New Delhi: A copy of the Citizenship (Amendment) Bill, 2019, which seeks to grant citizenship to religious minorities from Pakistan, Bangladesh and Afghanistan, was Friday distributed among the members of Parliament for them to study. The bill will be tabled in the Lok Sabha next week.
The new legislation aims to grant citizenship to Hindus, Sikhs, Buddhists, Parsis, Jains and Christians from Afghanistan, Pakistan and Bangladesh who sought shelter in India following religious persecution. Those seeking citizenship will have to prove that they entered India on or before 31 December 2014.
The Union cabinet had Wednesday cleared CAB after a series of consultations led by Home Minister Amit Shah with chief ministers of the Northeastern states, along with representatives of student bodies, civil society and political leaders from the region.
Shah had asserted that the legislation was tweaked so that states where the Inner Line Permit (ILP) is applicable, and tribal areas of Assam, Meghalaya, Tripura and Mizoram that are notified under the Sixth Schedule of the Constitution would be kept out of its purview.
Barring the Central Young Mizo Association that claims to have no issues with the tweaked bill, various other Northeastern groups have offered a mixed response to the new provisions.
Here is a look at the Constitution’s Sixth Schedule and what does its exemption from CAB mean for the tribal areas.
What is the Sixth Schedule
The Sixth Schedule consists of provisions for the administration of tribal areas in Assam, Meghalaya, Tripura and Mizoram, according to Article 244 of the Indian Constitution.
Passed by the Constituent Assembly in 1949, it seeks to safeguard the rights of tribal population through the formation of Autonomous District Councils (ADC). ADCs are bodies representing a district to which the Constitution has given varying degrees of autonomy within the state legislature.
The governors of these states are empowered to reorganise boundaries of the tribal areas. In simpler terms, she or he can choose to include or exclude any area, increase or decrease the boundaries and unite two or more autonomous districts into one. They can also alter or change the names of autonomous regions without a separate legislation.
Autonomous districts and regional councils
Along with ADCs, the Sixth Schedule also provides for separate Regional Councils for each area constituted as an autonomous region. In all, there are 10 areas in the Northeast that are registered as autonomous districts – three in Assam, Meghalaya and Mizoram and one in Tripura.
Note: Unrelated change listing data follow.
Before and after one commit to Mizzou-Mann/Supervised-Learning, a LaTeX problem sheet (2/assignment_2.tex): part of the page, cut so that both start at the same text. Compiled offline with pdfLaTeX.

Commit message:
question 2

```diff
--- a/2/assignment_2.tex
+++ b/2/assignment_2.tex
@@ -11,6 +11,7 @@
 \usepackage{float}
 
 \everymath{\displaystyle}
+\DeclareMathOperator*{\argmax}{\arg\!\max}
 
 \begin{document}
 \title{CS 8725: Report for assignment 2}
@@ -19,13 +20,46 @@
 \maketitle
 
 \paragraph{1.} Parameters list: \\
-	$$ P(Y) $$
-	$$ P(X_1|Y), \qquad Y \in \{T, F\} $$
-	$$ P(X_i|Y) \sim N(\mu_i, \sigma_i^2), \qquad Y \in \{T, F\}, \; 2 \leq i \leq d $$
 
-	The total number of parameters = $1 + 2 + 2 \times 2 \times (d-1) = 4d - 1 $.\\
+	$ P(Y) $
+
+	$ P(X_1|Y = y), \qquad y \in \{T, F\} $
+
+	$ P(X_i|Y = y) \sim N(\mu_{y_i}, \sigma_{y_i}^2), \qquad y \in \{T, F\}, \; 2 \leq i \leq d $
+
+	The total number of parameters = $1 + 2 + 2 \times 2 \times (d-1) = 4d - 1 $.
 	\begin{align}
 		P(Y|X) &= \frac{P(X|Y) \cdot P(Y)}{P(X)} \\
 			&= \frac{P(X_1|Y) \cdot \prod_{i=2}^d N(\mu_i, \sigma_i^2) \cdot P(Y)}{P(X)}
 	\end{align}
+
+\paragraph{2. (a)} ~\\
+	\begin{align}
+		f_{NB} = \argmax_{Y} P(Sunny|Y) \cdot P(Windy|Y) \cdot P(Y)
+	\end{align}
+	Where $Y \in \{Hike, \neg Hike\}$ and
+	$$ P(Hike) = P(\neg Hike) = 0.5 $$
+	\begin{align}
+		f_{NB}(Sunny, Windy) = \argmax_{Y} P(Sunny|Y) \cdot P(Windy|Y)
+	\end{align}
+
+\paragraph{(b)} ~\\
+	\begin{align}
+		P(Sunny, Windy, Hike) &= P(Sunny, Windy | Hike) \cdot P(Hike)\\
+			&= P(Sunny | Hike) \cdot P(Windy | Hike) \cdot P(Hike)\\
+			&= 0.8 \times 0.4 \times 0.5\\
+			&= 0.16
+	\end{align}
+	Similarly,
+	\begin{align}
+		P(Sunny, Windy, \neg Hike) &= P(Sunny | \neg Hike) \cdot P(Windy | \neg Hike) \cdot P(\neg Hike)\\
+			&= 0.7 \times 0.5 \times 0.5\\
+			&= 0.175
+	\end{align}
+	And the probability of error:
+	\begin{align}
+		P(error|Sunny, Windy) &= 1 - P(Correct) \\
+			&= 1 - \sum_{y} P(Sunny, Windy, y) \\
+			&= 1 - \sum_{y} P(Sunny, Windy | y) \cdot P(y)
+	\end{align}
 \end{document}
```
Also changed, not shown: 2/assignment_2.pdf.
These regions are named as district council of (name of district) and regional council of (name of region).
Each autonomous district and regional council consists of not more than 30 members, of which four are nominated by the governor and the rest via elections. All of them remain in power for a term of five years.
The Bodoland Territorial Council, however, is an exception as it can constitute up to 46 members out of which 40 are elected. Of these 40 seats, 35 are reserved for the Scheduled Tribes and non-tribal communities, five are unreserved and the rest six are nominated by the governor from unrepresented communities of the Bodoland Territorial Areas District (BTAD).
ADCs empowered with civil and judicial powers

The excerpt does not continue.